Dr. Alex Taylor from The University of Auckland has demonstrated that New Caledonian crows have the ability to perform causal reasoning, which is the ability to infer that something you cannot see may be the cause of something. According to the article, this is the first study to experimentally demonstrate this ability in a species other than humans.
Here's an alternative explanation, that might or might not have any merit: the crows know that the stick comes from behind the blind, and see the human (whom they might trust as a member of their social group) enter the blind and leave safely. Rather than figuring that the stick movement was caused by the human, they see that the human has been exposed to the stick without being harmed and do not fear the stick.

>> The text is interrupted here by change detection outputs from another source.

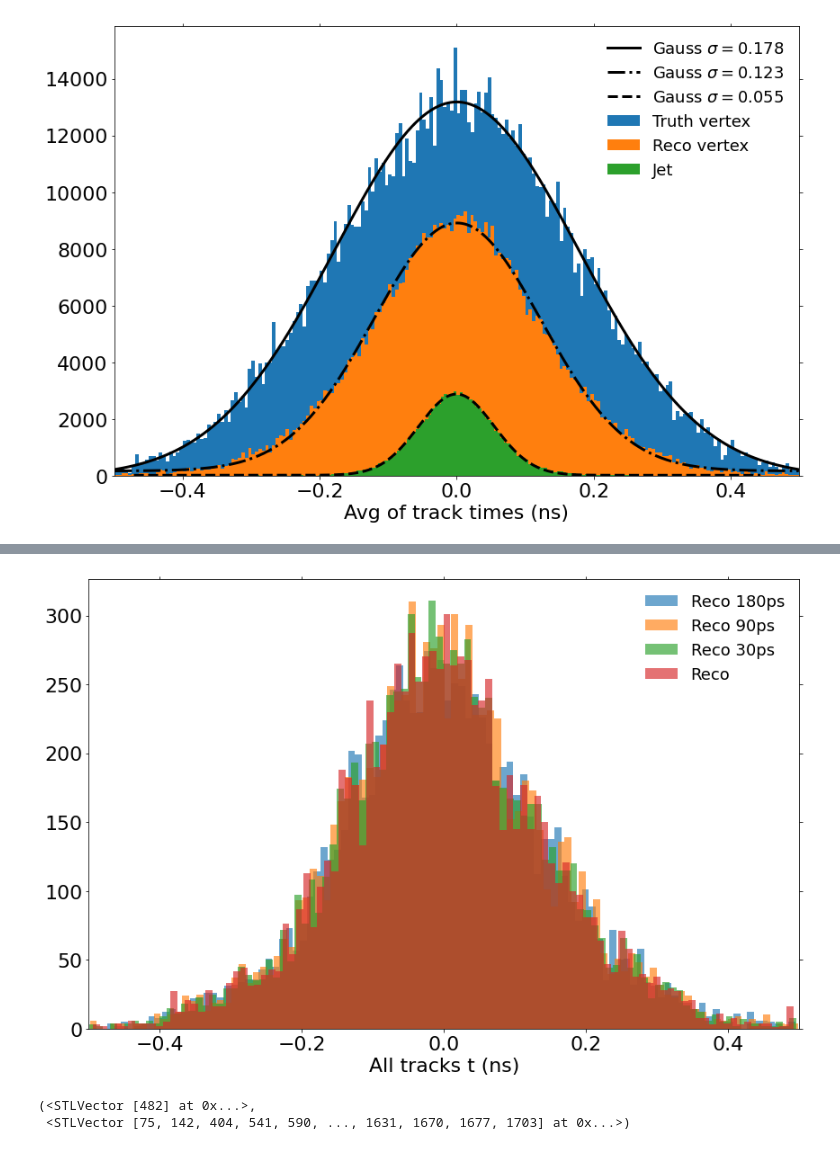
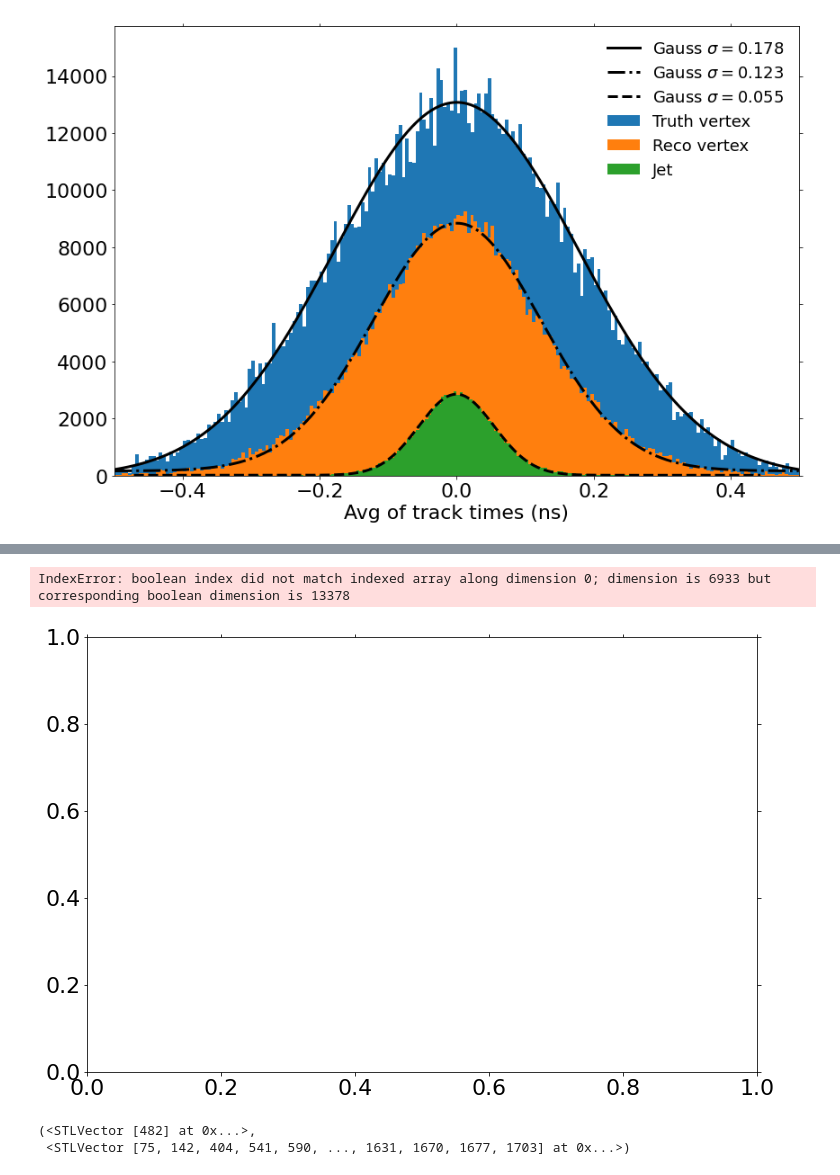
Before and after one commit to ttlindkvist/4DTracking, a Jupyter notebook: timing.ipynb, the cells around one changed output, grey strips where cells are left out. Saved outputs shown, nothing was run; the diff lists cells and outputs as text; code cells hidden in the pictures.

```diff
--- a/timing.ipynb
+++ b/timing.ipynb
@@ -253,30 +437,30 @@ rev_stat_z180_flat = flatten_array(rev_stat_z180)
 # %%
 fig, ax = plt.subplots(1, 1)
 fig.set_size_inches(12, 8)
 
 t_max = 0.5
 
-idx_rev = np.abs(rev_avg_ts_flat) < t_max
-idx_rev30 = np.abs(rev_avg_ts30_flat) < t_max
-idx_rev90 = np.abs(rev_avg_ts90_flat) < t_max
+idx_rev    = np.abs(rev_avg_ts_flat) < t_max
+idx_rev30  = np.abs(rev_avg_ts30_flat) < t_max
+idx_rev90  = np.abs(rev_avg_ts90_flat) < t_max
 idx_rev180 = np.abs(rev_avg_ts180_flat) < t_max
 
-# idx_trv = np.abs(trv_avg_ts_flat) < t_max
 
+_ = ax.hist(rev_all_ts180_flat[idx_rev180], bins=100, alpha=0.65, density=False, label='Reco 180ps')
+_ = ax.hist(rev_all_ts90_flat[idx_rev90], bins=100, alpha=0.65, density=False, label='Reco 90ps')
+_ = ax.hist(rev_all_ts30_flat[idx_rev30], bins=100, alpha=0.65, density=False, label='Reco 30ps')
+_ = ax.hist(rev_all_ts_flat[idx_rev], bins=100, alpha=0.65, density=False, label='Reco')
 
-_ = ax.hist(rev_avg_ts180_flat[idx_rev180], bins=100, alpha=0.65, density=False, label='Reco 180ps')
-_ = ax.hist(rev_avg_ts90_flat[idx_rev90], bins=100, alpha=0.65, density=False, label='Reco 90ps')
-_ = ax.hist(rev_avg_ts30_flat[idx_rev30], bins=100, alpha=0.65, density=False, label='Reco 30ps')
-_ = ax.hist(rev_avg_ts_flat[idx_rev], bins=100, alpha=0.65, density=False, label='Reco')
-
-# _ = ax.hist(trv_avg_ts_flat[idx_trv],  bins=100, alpha=0.65, density=False, label='Truth')
+idx_trv = np.abs(trv_all_ts_flat) < t_max
+_ = ax.hist(trv_avg_ts_flat[idx_trv],  bins=100, alpha=0.65, density=False, label='Truth')
 
 ax.legend(frameon=False)
 ax.set_xlabel('All tracks t (ns)')
 ax.set_xlim(-t_max, t_max)
 fig.tight_layout()
 # %% [output]
+IndexError: boolean index did not match indexed array along dimension 0; dimension is 6933 but corresponding boolean dimension is 13378
-[figure, old version]
+[figure, new version]
 # %%
 truth_vertex_track_idxs[100][50], reco_vertex_track_idxs[0][0]
 # %% [output]
```
Also changed, not shown: parts of 13 cells of this notebook, 11 other files.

Crows socially mob potential predators, so perhaps seeing a member of their group (assuming that crows, like dogs, can incorporate humans into their social structure and have had the opportunity to do so) investigate a potential threat and deem it harmless would reduce their anxiety about that threat.
I really don't know much about crows, though - what do folks with more knowledge think about this idea? It surely assumes some intelligent thinking, but not in the same way as "humans cause stick movement."
Next time someone calls me a birdbrain, I will take it as a compliment. :-)
Surely the crow was just unsure if the human was going to enter the second time, since it had seen evidence of this happening previously?
Hey, that's great.I've never imagined that crows (or any other birds) can be so intlneigelt. The most impressive is that their behavior is propagating between them.But imagine teaching them something wrong how to unlearn them doing such things this can be a interesting question from security point of view.